The state of Pennsylvania is moving forward with identification cards that voters may use to ease the process of complying with state voter laws, according to a published report.
The Department of State directs elections in Pennsylvania and will announce the card within a month, according to The Philadelphia Inquirer. Voters may pick up the card at Department of Transportation centers throughout Pennsylvania.
The program is motivated by aiding voters whose efforts have not produced the kind of identification mandated by new laws on the books in preparation for elections this fall.
"If you can't meet the PennDot requirements for a non-driving ID because you are having trouble getting the necessary documentation together, there will be a way for you to obtain the Department of State ID for voting purposes only," spokesman Nick Winkler with the Department of State told the news source on Thursday.
The state of Pennsylvania mandates residents who are pursuing identification for purposes other than driving to supply their social security card, a birth certificate with a seal that is raised, proof of U.S. citizenship or naturalization or a passport, and proof of residency.

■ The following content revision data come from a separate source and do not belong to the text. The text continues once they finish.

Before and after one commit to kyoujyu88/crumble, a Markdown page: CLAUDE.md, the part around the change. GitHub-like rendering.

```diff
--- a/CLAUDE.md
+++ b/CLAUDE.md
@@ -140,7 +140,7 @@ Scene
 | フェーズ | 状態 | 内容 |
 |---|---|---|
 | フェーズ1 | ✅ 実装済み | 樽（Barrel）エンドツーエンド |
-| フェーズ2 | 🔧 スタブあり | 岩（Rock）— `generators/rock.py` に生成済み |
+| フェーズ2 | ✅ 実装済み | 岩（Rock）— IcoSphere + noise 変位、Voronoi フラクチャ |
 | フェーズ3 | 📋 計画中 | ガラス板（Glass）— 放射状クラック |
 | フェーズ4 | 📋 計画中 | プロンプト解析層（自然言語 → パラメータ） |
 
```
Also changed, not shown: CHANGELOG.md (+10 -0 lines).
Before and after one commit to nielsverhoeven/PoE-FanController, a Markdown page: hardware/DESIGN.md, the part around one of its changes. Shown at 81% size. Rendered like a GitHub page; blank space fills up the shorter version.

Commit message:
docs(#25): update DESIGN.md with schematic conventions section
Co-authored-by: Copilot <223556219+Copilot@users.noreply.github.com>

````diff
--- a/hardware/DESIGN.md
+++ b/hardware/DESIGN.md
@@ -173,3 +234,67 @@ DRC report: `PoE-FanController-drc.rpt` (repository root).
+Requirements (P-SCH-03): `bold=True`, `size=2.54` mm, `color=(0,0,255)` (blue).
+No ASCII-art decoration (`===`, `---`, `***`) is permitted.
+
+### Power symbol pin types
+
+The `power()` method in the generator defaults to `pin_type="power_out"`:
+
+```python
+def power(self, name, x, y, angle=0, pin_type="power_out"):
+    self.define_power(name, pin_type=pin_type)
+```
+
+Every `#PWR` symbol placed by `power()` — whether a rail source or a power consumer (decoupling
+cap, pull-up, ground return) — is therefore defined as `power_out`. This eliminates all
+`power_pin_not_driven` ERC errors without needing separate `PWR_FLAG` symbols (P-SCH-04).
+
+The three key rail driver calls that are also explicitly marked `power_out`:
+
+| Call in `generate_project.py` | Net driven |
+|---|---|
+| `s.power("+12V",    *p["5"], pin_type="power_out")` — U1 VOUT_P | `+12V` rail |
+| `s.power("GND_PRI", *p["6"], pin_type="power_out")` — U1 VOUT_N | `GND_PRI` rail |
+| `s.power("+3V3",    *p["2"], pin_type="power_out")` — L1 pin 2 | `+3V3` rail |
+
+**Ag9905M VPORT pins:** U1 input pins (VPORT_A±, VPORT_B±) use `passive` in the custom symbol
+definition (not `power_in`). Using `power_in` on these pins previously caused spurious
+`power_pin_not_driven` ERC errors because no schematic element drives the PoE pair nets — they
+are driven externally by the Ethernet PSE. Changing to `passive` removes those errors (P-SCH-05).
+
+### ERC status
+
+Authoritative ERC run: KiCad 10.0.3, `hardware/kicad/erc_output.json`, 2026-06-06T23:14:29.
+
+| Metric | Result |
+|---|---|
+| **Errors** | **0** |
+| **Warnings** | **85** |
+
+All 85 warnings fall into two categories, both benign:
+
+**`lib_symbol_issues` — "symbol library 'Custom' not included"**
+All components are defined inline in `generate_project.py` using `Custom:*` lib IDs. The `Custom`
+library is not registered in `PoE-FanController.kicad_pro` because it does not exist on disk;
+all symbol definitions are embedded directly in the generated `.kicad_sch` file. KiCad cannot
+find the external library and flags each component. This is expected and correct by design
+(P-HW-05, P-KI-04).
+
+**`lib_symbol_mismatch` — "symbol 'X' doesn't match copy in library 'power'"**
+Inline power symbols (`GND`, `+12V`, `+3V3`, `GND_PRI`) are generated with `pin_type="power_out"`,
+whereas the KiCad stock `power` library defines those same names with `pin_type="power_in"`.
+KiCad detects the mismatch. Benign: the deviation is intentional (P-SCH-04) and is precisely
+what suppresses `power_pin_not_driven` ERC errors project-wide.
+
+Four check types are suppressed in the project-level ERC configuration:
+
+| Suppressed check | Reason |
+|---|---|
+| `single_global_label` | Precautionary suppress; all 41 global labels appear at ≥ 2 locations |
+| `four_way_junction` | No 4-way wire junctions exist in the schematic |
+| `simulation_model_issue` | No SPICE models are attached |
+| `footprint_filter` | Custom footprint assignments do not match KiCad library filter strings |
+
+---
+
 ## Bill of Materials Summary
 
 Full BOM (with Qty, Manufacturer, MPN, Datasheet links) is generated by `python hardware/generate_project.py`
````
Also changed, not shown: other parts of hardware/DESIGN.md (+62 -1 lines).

The spokesman did not expound what the new identification cards will look like. Neither did he describe all requirements for acquiring one of the cards as they presently are being ironed out.
Attorneys representing the interests of the state of Pennsylvania argue that the law for ID cards does its part to help preserve the rights of honest, law-abiding voters as it staves off fraud during elections. By contrast, the American Civil Liberties Union has its concerns about the cards due to worries about privacy.

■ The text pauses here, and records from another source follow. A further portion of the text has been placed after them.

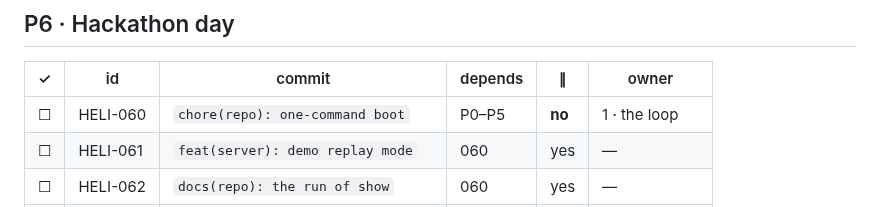
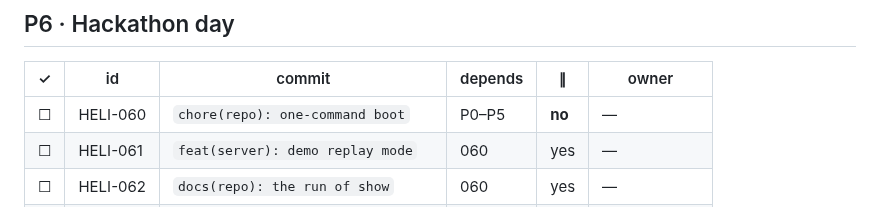
Before and after one commit to wylited/lumi, a Markdown page: docs/COMMITS.md, the part around the change. GitHub-like rendering.

Commit message:
chore(ledger): unclaim HELI-060
The demo boot is not the product; the loop's line reaching the desk is.

HELI-060

```diff
--- a/docs/COMMITS.md
+++ b/docs/COMMITS.md
@@ -236,7 +236,7 @@ decision note in `phases/P5-web.md`. Retired rows stay, struck through.
 
 | ✓ | id | commit | depends | ∥ | owner |
 |---|----|--------|---------|---|-------|
-| ☐ | HELI-060 | `chore(repo): one-command boot` | P0–P5 | **no** | 1 · the loop |
+| ☐ | HELI-060 | `chore(repo): one-command boot` | P0–P5 | **no** | — |
 | ☐ | HELI-061 | `feat(server): demo replay mode` | 060 | yes | — |
 | ☐ | HELI-062 | `docs(repo): the run of show` | 060 | yes | — |
 | ☐ | HELI-063 | `fix(desktop): projector pass` | P3, 074 | yes | desktop+web |
```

In addition, the legislature of the state of Pennsylvania is charged with regulating elections, which the card helps with.
The Associated Press reports Secretary of State Carole Aichele said the card will be available toward the end of August and it will be valid for 10 years.